There are specific times and places to utilize reason-based pricing, but it is not effective the way most of your team is probably utilizing it. The reason for your price does not matter as long as it meets and exceeds your client’s value desire. Your price may be higher for a myriad of reasons. The client really doesn’t care about the true “why;” they just need to know they are making the best value-based decision possible for their situation and family.

3. Differentiator-based pricing. This model of pricing is the least common, and yet, it’s the most profitable (and fun) positioning model in the marketplace. Differentiator-based pricing is built on a value demonstration and delivery system, focused on client relations from the beginning to the end.

We tend to think our pricing is assessed and judged during the options presentation at the table in the home. However, pricing becomes a differentiator when a system is in place, which assures each value box”gets checked during the entire client experience. This is no different than the buying experience you have been through periodically in your own life as a client. These experiences are sometimes hard to recall, but I’m sure you can think of a time when your experience was so amazing during every step that when you got to the price reveal you thought, “Well, it seems higher than I planned, but I really like (fill in the blank).”

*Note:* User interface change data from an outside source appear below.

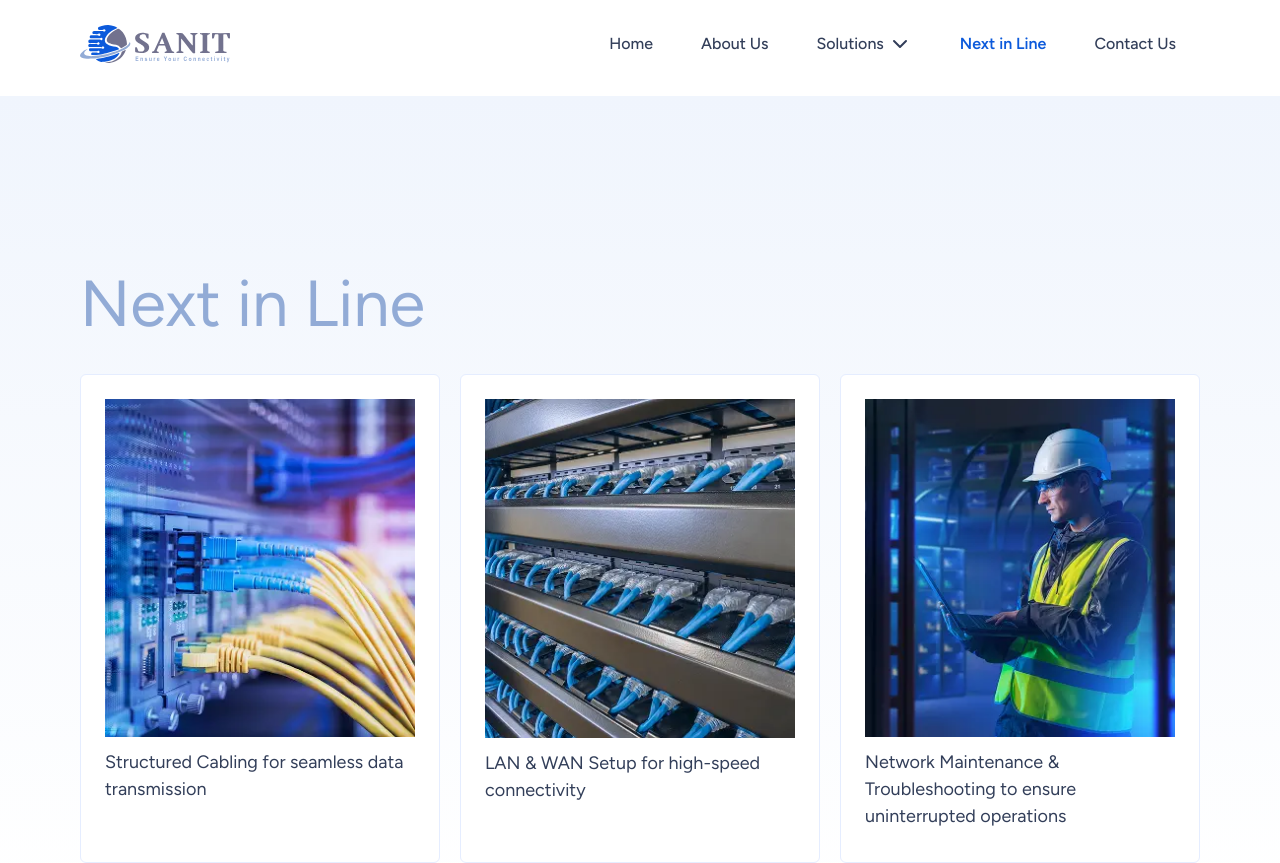
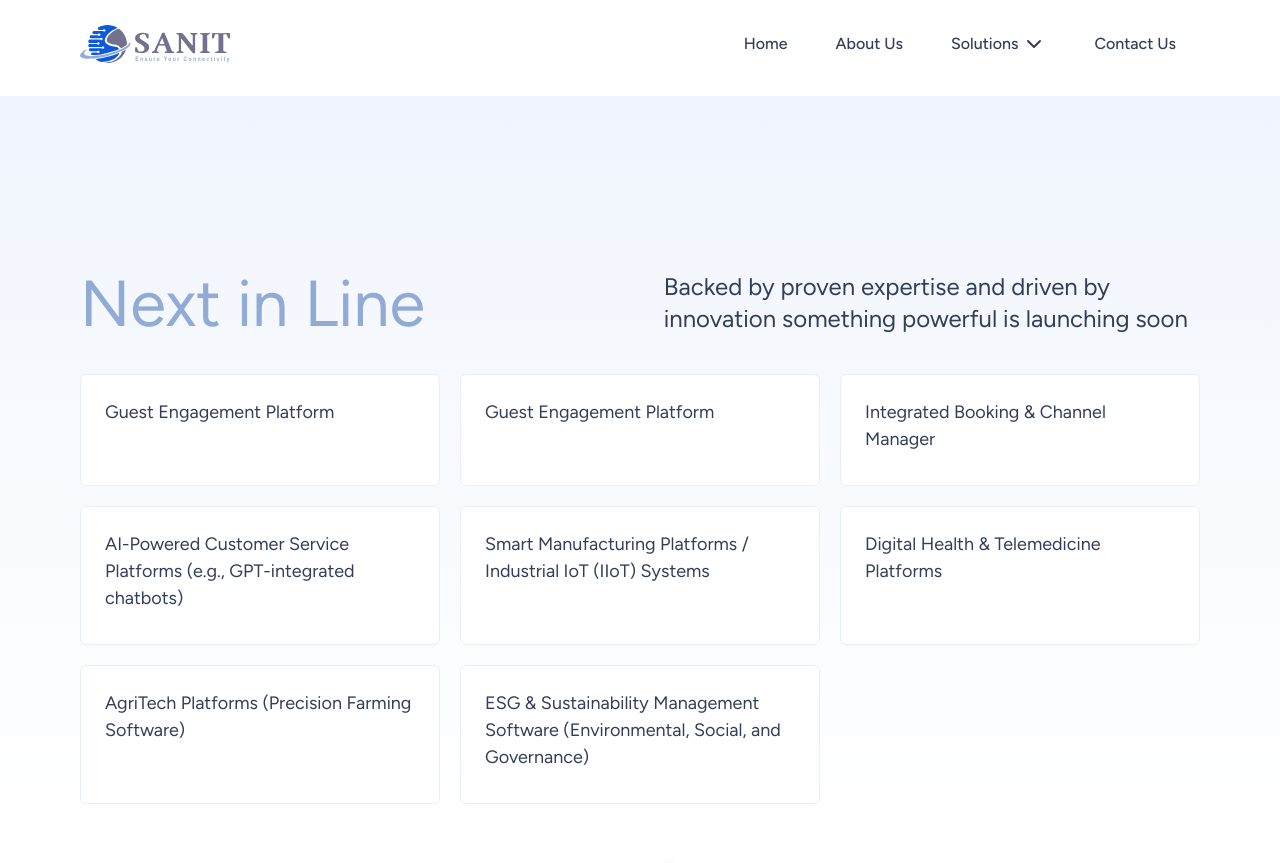
Before and after one commit to thusithakit/sanit, a Next.js app: page /next in a window 1280 px wide. Shown: the top 863 px of the page. Built offline with nearby package versions, Linux system fonts and the light colour scheme.

Commit message:
next in line

```diff
--- a/app/next/page.tsx
+++ b/app/next/page.tsx
@@ -6,20 +6,32 @@ const page = () => {
     const nextPageDetails = {
         pageDetails: {
             heading: "Next in Line",
-            description: "",
+            description: "Backed by proven expertise and driven by innovation something powerful is launching soon",
             videoUrl: "https://youtube.com/embed/ggWh_2cYkiw?si=lIgfuUGoWB5JgqGZ",
             cardDetails: [
                 {
-                    cardDescription: "Structured Cabling for seamless data transmission",
-                    cardImage: "/services/cabling.webp"
+                    cardDescription: "Guest Engagement Platform",
                 },
                 {
-                    cardDescription: "LAN & WAN Setup for high-speed connectivity",
-                    cardImage: "/services/lan.webp"
+                    cardDescription: "Guest Engagement Platform",
                 },
                 {
-                    cardDescription: "Network Maintenance & Troubleshooting to ensure uninterrupted operations",
-                    cardImage: "/services/maintenance.webp"
+                    cardDescription: "Integrated Booking & Channel Manager",
+                },
+                {
+                    cardDescription: "AI-Powered Customer Service Platforms (e.g., GPT-integrated chatbots)",
+                },
+                {
+                    cardDescription: "Smart Manufacturing Platforms / Industrial IoT (IIoT) Systems",
+                },
+                {
+                    cardDescription: "Digital Health & Telemedicine Platforms",
+                },
+                {
+                    cardDescription: "AgriTech Platforms (Precision Farming Software)",
+                },
+                {
+                    cardDescription: "ESG & Sustainability Management Software (Environmental, Social, and Governance)",
                 }
             ]
         }
--- a/utils/data.ts
+++ b/utils/data.ts
@@ -51,6 +51,10 @@ export const navLinks: NavItems[] = [
             {
                 label: "Security Access Solutions Systems",
                 href: "/services/security-solutions"
+            },
+            {
+                label: "Next in Line",
+                href: "/next",
             }
         ]
     },
@@ -75,10 +79,10 @@ export const navLinks: NavItems[] = [
     //         }
     //     ]
     // },
-    {
-        label: "Next in Line",
-        href: "/next",
-    },
+    // {
+    //     label: "Next in Line",
+    //     href: "/next",
+    // },
     {
         label: "Contact Us",
         href: "/contact",
```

Just like the experience you are recalling, your clients can like the person, process, product, brand, culture, etc. Differentiator pricing is the least common, yet most profitable because it takes effort, focus, training and commitment. However, you’re already doing most, if not all of those four items. Why not get more focused on your own value differentiators and train your team?  When you focus on what really matters during the client interaction, like delivering value and truly connecting, you are positioning yourself away from crutch-based and reason-based pricing. Trust me, when you position your pricing correctly, it will have a hugely positive impact on your sales.